What is being asked: State the number of lines in these records holding "setDraggedOverTask". Say nothing more.

━━━━━━

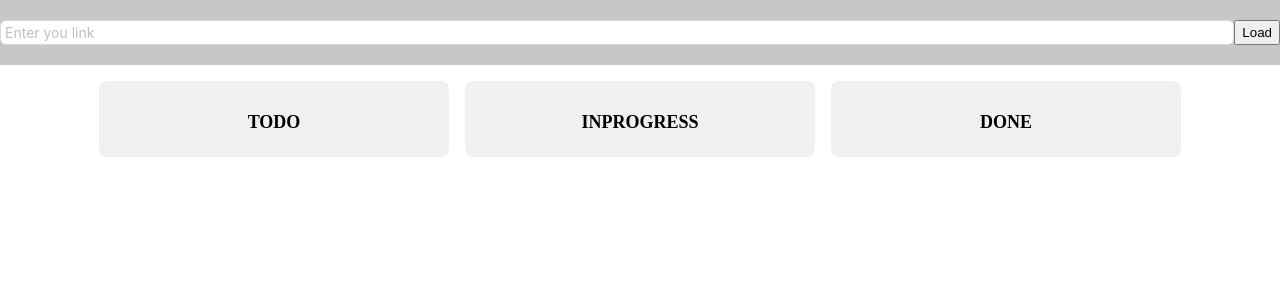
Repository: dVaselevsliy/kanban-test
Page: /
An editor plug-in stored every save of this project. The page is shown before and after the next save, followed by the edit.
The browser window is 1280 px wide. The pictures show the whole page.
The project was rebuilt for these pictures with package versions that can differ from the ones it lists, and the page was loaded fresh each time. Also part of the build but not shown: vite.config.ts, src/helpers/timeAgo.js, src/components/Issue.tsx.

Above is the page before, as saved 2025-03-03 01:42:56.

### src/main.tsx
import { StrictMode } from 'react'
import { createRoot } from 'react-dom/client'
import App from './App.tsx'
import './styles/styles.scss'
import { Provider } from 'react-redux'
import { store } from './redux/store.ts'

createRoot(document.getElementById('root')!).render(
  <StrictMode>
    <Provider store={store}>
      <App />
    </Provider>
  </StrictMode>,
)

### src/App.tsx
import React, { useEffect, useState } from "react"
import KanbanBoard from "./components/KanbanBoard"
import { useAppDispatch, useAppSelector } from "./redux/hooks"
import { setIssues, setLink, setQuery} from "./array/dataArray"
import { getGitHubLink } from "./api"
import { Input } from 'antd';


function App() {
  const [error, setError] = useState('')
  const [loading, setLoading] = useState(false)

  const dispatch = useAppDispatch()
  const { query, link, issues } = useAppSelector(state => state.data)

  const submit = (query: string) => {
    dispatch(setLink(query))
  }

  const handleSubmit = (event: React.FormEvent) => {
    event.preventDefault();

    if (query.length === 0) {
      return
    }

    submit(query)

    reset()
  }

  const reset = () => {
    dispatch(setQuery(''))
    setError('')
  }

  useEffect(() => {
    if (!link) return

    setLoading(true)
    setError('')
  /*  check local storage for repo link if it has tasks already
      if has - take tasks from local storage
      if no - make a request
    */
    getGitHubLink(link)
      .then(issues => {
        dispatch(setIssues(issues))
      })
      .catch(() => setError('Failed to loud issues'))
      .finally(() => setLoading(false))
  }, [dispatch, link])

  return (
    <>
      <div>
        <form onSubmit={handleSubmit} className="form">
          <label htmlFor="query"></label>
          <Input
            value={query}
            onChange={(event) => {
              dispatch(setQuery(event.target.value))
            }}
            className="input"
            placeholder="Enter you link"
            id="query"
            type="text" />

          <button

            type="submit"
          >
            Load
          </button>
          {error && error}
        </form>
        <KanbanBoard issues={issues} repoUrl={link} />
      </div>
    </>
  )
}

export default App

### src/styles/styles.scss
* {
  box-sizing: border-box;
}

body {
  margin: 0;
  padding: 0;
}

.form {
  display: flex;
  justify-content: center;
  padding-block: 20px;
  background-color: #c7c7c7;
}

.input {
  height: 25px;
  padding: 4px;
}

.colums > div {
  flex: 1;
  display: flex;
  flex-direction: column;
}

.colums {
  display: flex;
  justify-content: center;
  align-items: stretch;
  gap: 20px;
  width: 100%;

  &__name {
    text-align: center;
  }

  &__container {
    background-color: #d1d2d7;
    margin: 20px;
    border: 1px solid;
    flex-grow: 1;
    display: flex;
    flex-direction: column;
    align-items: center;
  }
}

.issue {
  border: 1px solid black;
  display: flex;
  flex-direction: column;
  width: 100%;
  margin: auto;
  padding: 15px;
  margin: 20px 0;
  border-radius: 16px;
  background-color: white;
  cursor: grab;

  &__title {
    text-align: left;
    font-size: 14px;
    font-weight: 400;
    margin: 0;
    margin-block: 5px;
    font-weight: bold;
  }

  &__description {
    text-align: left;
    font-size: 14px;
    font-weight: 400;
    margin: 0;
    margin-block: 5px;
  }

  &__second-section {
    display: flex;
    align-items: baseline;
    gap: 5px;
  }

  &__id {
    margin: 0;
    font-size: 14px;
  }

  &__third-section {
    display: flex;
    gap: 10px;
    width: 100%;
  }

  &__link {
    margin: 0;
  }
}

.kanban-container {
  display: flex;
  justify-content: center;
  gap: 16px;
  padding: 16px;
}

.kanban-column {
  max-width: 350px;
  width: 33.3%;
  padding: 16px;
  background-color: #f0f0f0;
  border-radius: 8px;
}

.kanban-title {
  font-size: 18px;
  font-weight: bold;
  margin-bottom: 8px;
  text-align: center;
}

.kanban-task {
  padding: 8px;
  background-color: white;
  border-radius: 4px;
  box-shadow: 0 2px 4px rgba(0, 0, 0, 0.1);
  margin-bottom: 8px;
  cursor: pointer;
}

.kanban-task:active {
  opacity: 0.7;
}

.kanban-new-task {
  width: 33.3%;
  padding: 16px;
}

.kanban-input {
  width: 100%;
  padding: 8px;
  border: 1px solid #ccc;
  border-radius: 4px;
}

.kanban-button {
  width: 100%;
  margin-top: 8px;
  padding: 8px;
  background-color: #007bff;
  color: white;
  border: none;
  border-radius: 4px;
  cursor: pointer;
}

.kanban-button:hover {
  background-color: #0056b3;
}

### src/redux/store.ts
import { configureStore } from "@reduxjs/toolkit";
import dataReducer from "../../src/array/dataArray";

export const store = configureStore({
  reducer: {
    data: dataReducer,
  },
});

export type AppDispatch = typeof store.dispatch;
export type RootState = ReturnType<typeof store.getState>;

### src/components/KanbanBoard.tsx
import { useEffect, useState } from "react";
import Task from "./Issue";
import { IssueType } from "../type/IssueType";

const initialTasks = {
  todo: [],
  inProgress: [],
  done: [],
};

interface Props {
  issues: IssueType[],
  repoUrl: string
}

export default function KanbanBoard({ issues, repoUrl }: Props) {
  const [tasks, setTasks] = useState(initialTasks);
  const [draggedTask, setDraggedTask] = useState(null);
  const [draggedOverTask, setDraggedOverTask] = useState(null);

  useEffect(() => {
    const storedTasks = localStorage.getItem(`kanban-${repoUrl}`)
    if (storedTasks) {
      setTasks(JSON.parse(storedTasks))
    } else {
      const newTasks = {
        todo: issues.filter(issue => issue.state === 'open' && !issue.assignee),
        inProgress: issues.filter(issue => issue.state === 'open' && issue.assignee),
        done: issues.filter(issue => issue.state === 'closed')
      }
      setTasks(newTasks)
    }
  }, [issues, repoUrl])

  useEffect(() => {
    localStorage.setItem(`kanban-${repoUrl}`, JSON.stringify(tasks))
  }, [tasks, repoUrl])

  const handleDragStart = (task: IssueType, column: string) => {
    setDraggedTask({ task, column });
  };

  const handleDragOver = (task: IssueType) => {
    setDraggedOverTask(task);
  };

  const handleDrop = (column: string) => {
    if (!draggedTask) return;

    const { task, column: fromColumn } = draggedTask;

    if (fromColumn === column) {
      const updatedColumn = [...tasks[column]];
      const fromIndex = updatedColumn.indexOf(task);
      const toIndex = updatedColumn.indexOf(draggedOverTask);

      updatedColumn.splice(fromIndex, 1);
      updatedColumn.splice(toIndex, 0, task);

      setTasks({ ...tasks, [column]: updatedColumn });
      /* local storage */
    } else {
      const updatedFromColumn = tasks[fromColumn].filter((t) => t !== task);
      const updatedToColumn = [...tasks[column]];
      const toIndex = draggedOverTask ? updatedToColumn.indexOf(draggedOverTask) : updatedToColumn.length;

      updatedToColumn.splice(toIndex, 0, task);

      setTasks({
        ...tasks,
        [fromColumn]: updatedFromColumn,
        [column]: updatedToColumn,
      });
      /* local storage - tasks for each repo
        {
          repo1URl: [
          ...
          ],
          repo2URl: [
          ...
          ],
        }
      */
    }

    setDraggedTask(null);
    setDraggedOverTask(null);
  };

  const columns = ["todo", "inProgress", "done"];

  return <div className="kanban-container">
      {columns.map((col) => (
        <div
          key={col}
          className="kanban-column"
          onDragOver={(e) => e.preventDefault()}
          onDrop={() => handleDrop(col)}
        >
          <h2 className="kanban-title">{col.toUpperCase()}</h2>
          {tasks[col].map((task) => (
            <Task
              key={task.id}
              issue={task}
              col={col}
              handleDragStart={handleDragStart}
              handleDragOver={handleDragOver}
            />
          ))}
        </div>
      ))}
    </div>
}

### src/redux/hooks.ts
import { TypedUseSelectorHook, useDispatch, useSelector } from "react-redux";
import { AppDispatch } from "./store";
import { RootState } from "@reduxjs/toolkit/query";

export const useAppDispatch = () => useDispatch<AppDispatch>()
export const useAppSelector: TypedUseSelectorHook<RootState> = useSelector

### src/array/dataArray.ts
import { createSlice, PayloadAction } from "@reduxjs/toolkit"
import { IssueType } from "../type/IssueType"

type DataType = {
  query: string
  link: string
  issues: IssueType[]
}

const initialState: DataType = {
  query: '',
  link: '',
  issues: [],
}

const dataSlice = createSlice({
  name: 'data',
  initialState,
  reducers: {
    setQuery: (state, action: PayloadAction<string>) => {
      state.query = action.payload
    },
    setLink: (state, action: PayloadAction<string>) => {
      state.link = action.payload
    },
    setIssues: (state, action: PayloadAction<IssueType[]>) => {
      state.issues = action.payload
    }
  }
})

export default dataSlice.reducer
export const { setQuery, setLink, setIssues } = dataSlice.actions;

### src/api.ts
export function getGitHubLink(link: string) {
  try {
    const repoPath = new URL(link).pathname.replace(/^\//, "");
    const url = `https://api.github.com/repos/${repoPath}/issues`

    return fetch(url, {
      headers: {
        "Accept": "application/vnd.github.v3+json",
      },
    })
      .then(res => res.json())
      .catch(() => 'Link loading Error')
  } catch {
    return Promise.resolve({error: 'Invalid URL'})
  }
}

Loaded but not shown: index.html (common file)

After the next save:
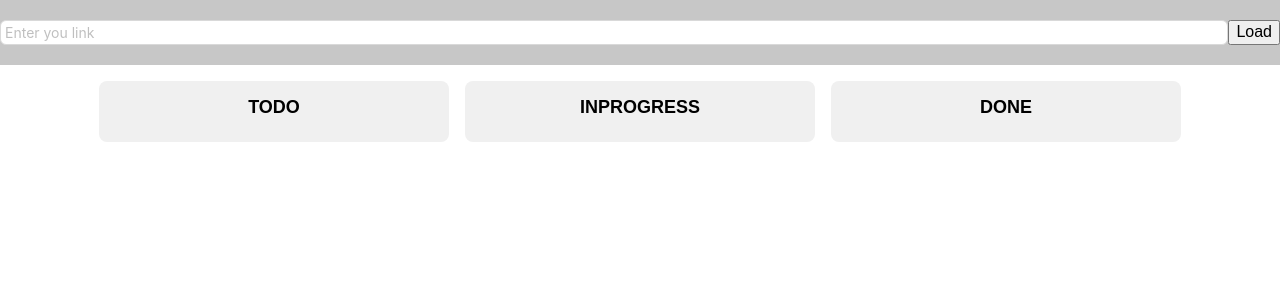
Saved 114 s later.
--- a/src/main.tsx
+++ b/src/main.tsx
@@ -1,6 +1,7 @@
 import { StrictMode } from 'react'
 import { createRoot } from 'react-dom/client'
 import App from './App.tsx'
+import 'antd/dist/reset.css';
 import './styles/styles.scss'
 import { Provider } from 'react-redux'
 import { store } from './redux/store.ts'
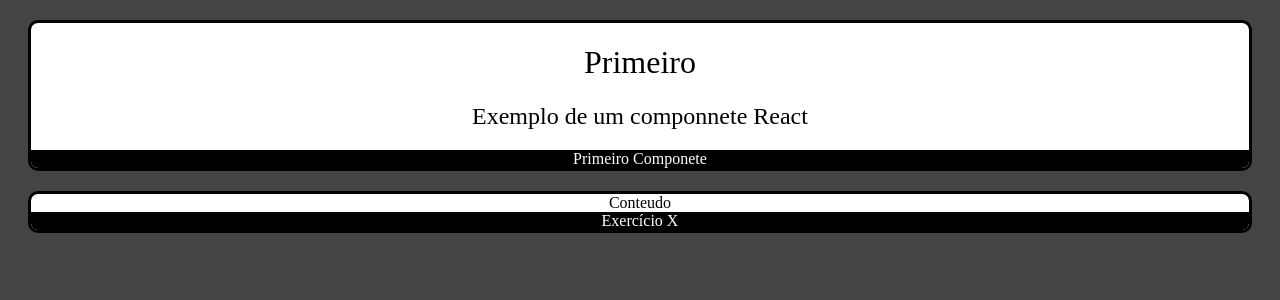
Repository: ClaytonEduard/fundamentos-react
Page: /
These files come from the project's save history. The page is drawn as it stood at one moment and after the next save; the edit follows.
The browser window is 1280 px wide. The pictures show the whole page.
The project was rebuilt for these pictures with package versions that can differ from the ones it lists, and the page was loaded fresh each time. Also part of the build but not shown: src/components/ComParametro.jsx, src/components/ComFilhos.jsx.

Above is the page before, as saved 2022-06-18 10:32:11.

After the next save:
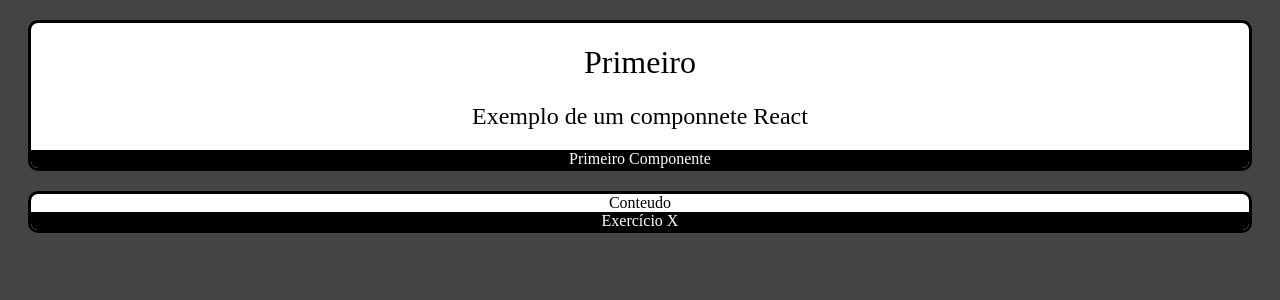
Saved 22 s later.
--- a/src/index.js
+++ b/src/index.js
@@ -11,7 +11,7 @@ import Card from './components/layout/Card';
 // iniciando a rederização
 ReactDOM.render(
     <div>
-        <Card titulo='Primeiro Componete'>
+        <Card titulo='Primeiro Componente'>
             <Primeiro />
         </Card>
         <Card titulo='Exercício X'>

━━━━━━

Response: 3